Recent reforms may disadvantage minority groups
MINORITY groups could miss out on aged care services under recent Labor government reforms, if their special needs are not taken care of, the head of Alzheimer's Australia has argued.
Chief executive Glenn Rees said the recent reforms may disadvantage people with dementia, the homeless, indigenous and gay and lesbian Australians.
Mr Rees said such minority groups faced "unique challenges in accessing aged care services" due to a "lack of trust", social isolation, stigma and discrimination.
"There are many things to celebrate in the aged care reforms but the consumer-directed guidelines for home care packages, as they currently stand, are disappointing," he said.
Mr Rees said while the reforms did help provide a better aged care system, it did not specifically recognise the needs of those "who for whatever reason feel alienated from mainstream services".
The peak group representing people with alzheimer's disease has recommended more resources be put to outreach support networks and expanding education and training for aged care workers.
It also suggested extra financial incentives for group provided specialist care to vulnerable groups and more research to understand how care can be "more sensitive to their needs".

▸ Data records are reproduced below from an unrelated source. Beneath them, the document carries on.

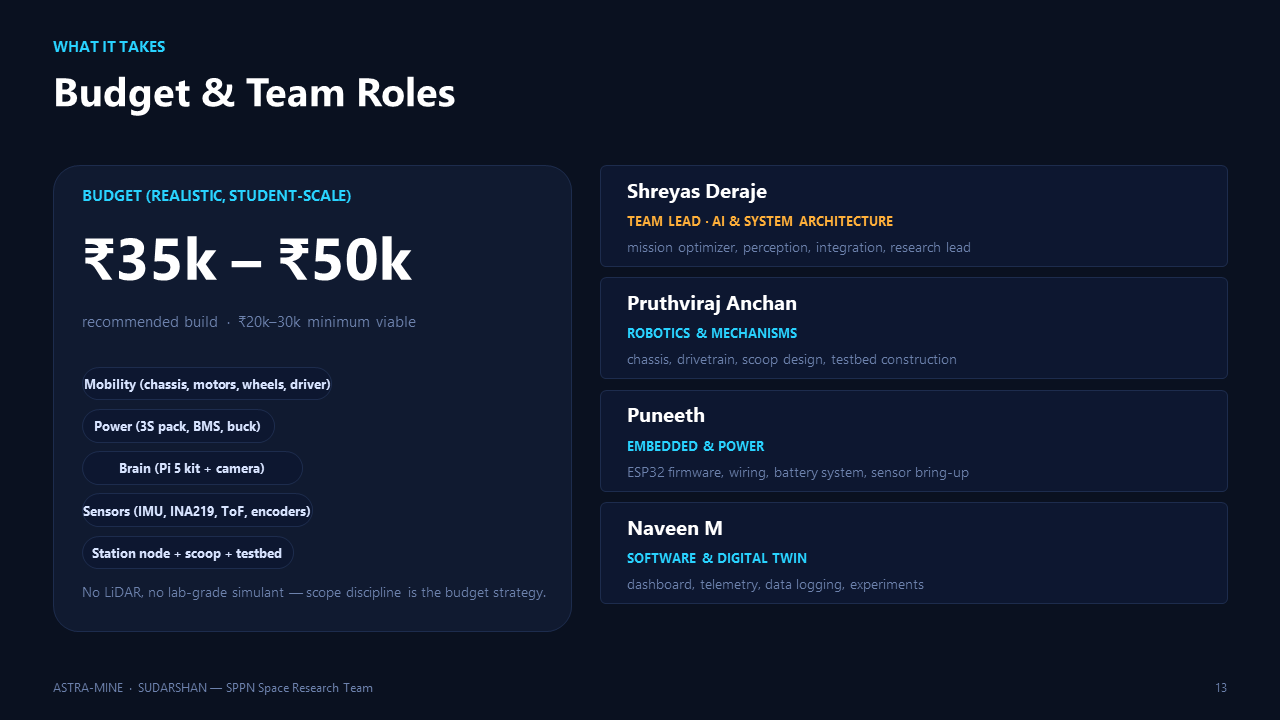
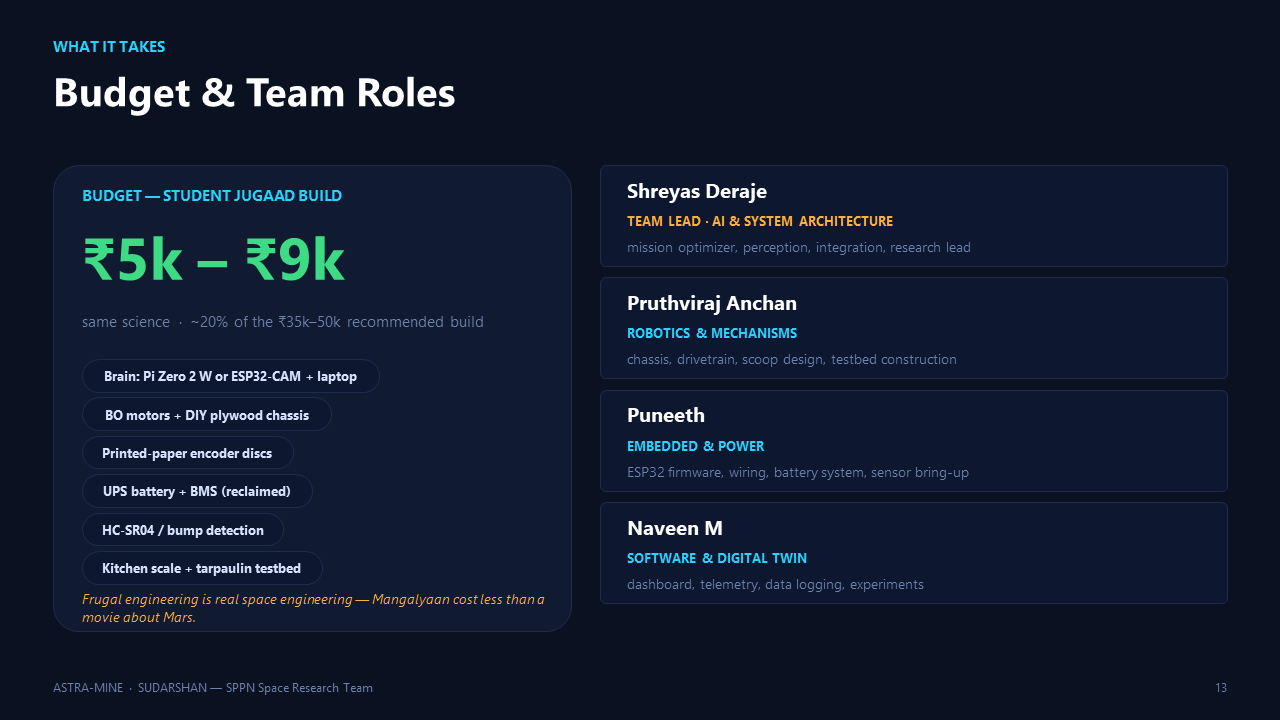
PPT slide 13: budget updated to student jugaad build (Rs.5k-9k)

diff --git a/presentation/build_deck.py b/presentation/build_deck.py
@@ -510,17 +510,22 @@ txt(s, M, 5.85, 12.2, 0.6,
 s = slide_new(); kicker(s, "What it takes"); title(s, "Budget & Team Roles")
 footer(s, 13)
 box(s, M, 1.72, 5.4, 4.85, fill=PANEL)
-txt(s, M + 0.3, 1.95, 4.8, 0.3, "BUDGET (REALISTIC, STUDENT-SCALE)", size=11, color=PRIMARY, bold=True)
-txt(s, M + 0.3, 2.32, 4.8, 0.8, "\u20b935k \u2013 \u20b950k", size=44, color=WHITE, bold=True)
-txt(s, M + 0.3, 3.25, 4.8, 0.4, "recommended build  \u00b7  \u20b920k\u201330k minimum viable", size=11.5, color=MUTED)
-split = [("Mobility (chassis, motors, wheels, driver)", 2.6), ("Power (3S pack, BMS, buck)", 2.0),
-         ("Brain (Pi 5 kit + camera)", 2.3), ("Sensors (IMU, INA219, ToF, encoders)", 2.4),
-         ("Station node + scoop + testbed", 2.2)]
-yy = 3.82
+txt(s, M + 0.3, 1.95, 4.8, 0.3, "BUDGET — STUDENT JUGAAD BUILD", size=11, color=PRIMARY, bold=True)
+txt(s, M + 0.3, 2.32, 4.8, 0.8, "\u20b95k \u2013 \u20b99k", size=44, color=GREEN, bold=True)
+txt(s, M + 0.3, 3.25, 4.8, 0.4, "same science  \u00b7  ~20% of the \u20b935k\u201350k recommended build", size=11.5, color=MUTED)
+split = [
+    ("Brain: Pi Zero 2 W or ESP32-CAM + laptop", 3.1),
+    ("BO motors + DIY plywood chassis", 2.6),
+    ("Printed-paper encoder discs", 2.2),
+    ("UPS battery + BMS (reclaimed)", 2.4),
+    ("HC-SR04 / bump detection", 2.1),
+    ("Kitchen scale + tarpaulin testbed", 2.5),
+]
+yy = 3.74
 for t, w in split:
-    chip(s, M + 0.3, yy, w, t, size=9.5, fill=PANEL2); yy += 0.44
-txt(s, M + 0.3, 6.08, 4.85, 0.4, "No LiDAR, no lab-grade simulant \u2014 scope discipline is the budget strategy.",
-    size=10.5, color=MUTED, spacing=1.05)
+    chip(s, M + 0.3, yy, w, t, size=9.5, fill=PANEL2); yy += 0.40
+txt(s, M + 0.3, 6.16, 4.85, 0.4, "Frugal engineering is real space engineering \u2014 Mangalyaan cost less than a movie about Mars.",
+    size=10.5, color=ACCENT, italic=True, spacing=1.05)
 roles = [
     ("Shreyas Deraje", "TEAM LEAD \u00b7 AI & SYSTEM ARCHITECTURE", "mission optimizer, perception, integration, research lead"),
     ("Pruthviraj Anchan", "ROBOTICS & MECHANISMS", "chassis, drivetrain, scoop design, testbed construction"),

Mr Rees said that unless the needs of such groups were addressed, they face "a real risk of being further marginalised" in the aged care system.